RECORDS FOR THE EXERCISE
_____

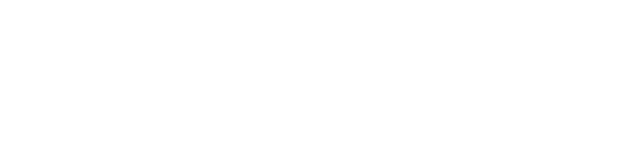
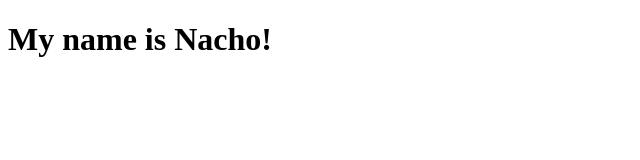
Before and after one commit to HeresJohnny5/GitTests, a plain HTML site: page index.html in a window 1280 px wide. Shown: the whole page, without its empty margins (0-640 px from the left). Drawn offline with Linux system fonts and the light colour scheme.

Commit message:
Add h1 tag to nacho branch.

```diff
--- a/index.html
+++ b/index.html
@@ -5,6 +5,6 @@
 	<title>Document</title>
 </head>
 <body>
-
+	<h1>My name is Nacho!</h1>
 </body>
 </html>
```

_____

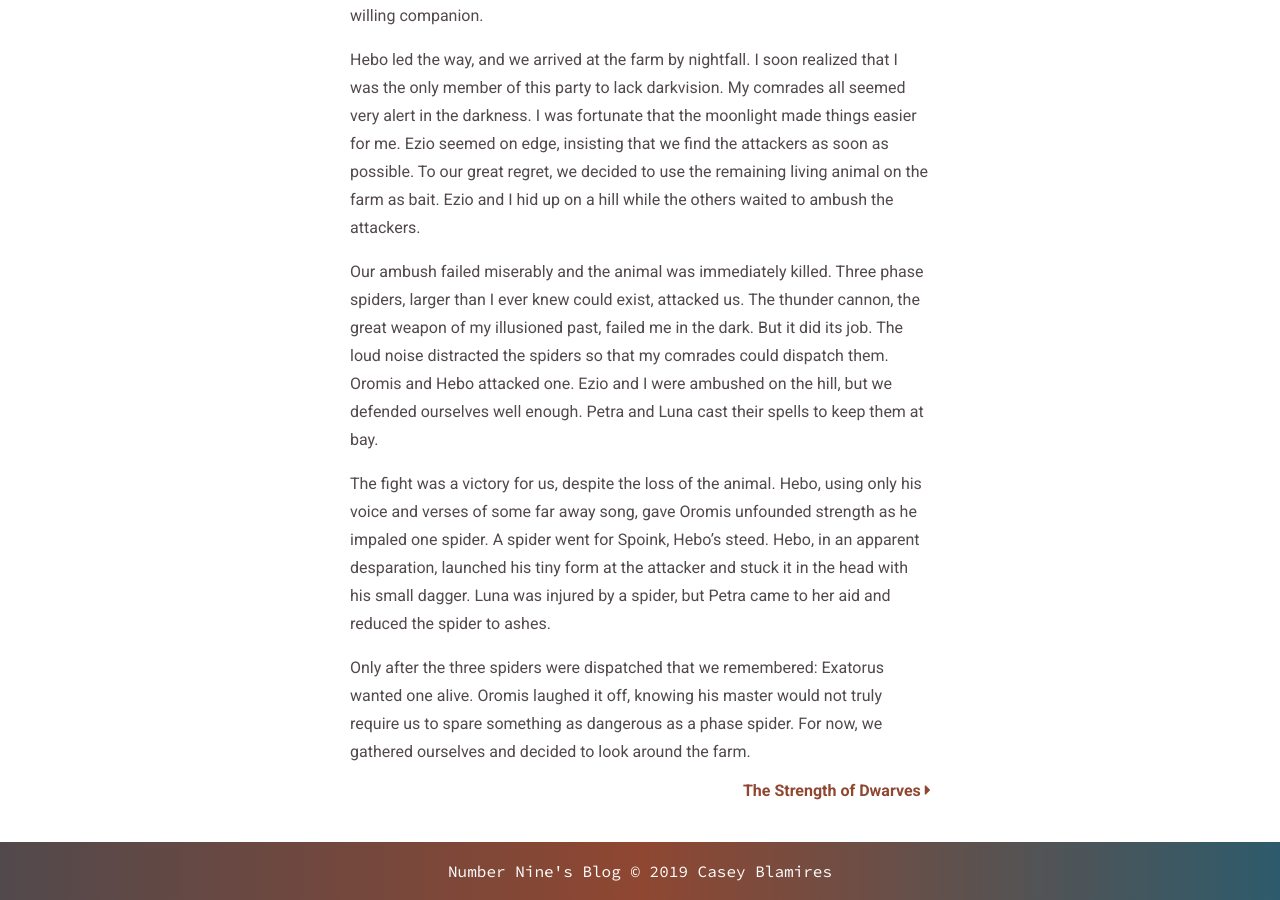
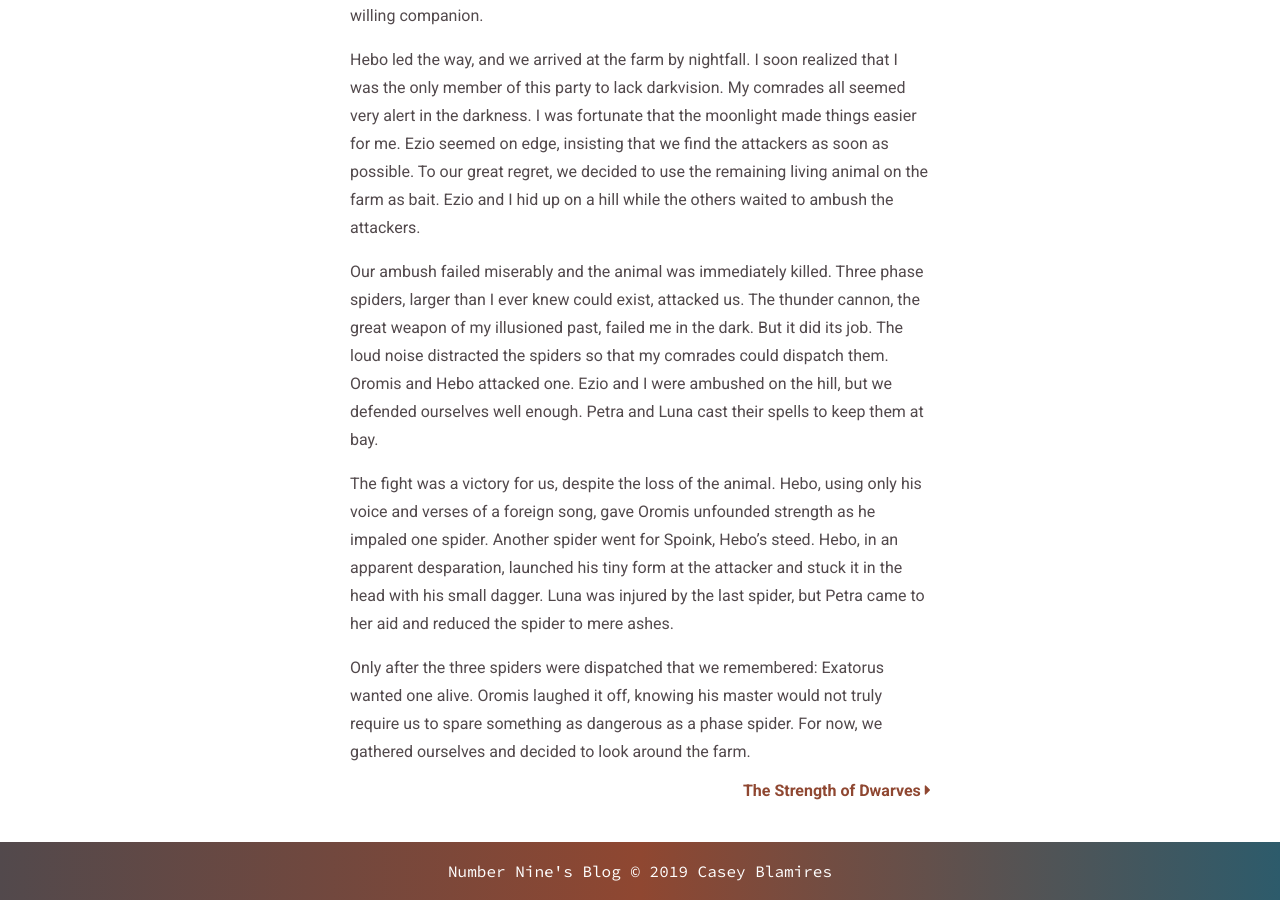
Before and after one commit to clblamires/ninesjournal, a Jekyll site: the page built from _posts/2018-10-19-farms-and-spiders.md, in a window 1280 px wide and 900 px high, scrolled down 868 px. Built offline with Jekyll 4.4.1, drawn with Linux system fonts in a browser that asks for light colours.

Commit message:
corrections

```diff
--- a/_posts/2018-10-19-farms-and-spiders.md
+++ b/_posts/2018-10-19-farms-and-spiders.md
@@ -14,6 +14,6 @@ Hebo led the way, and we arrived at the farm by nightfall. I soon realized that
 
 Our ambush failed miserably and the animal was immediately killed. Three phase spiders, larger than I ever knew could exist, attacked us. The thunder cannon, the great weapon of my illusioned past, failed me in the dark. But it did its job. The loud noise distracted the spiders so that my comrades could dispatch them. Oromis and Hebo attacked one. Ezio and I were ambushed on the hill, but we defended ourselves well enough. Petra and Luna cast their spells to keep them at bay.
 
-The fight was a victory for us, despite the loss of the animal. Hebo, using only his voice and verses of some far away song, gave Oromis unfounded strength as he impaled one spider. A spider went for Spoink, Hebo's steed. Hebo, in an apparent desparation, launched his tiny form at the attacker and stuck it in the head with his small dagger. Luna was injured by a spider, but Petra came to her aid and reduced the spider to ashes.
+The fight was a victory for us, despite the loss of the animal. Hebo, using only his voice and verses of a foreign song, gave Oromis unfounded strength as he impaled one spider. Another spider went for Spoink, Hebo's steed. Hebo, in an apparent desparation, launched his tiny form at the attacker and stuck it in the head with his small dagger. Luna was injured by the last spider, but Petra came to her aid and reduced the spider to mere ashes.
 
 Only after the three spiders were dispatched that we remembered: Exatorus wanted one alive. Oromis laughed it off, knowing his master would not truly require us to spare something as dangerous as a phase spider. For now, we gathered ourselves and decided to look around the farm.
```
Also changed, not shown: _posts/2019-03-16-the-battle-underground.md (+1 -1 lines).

_____

DESCRIPTION OF THE TASK
Among the lines above, find those holding the word "html" and state how many there are, number only.

REPLY
4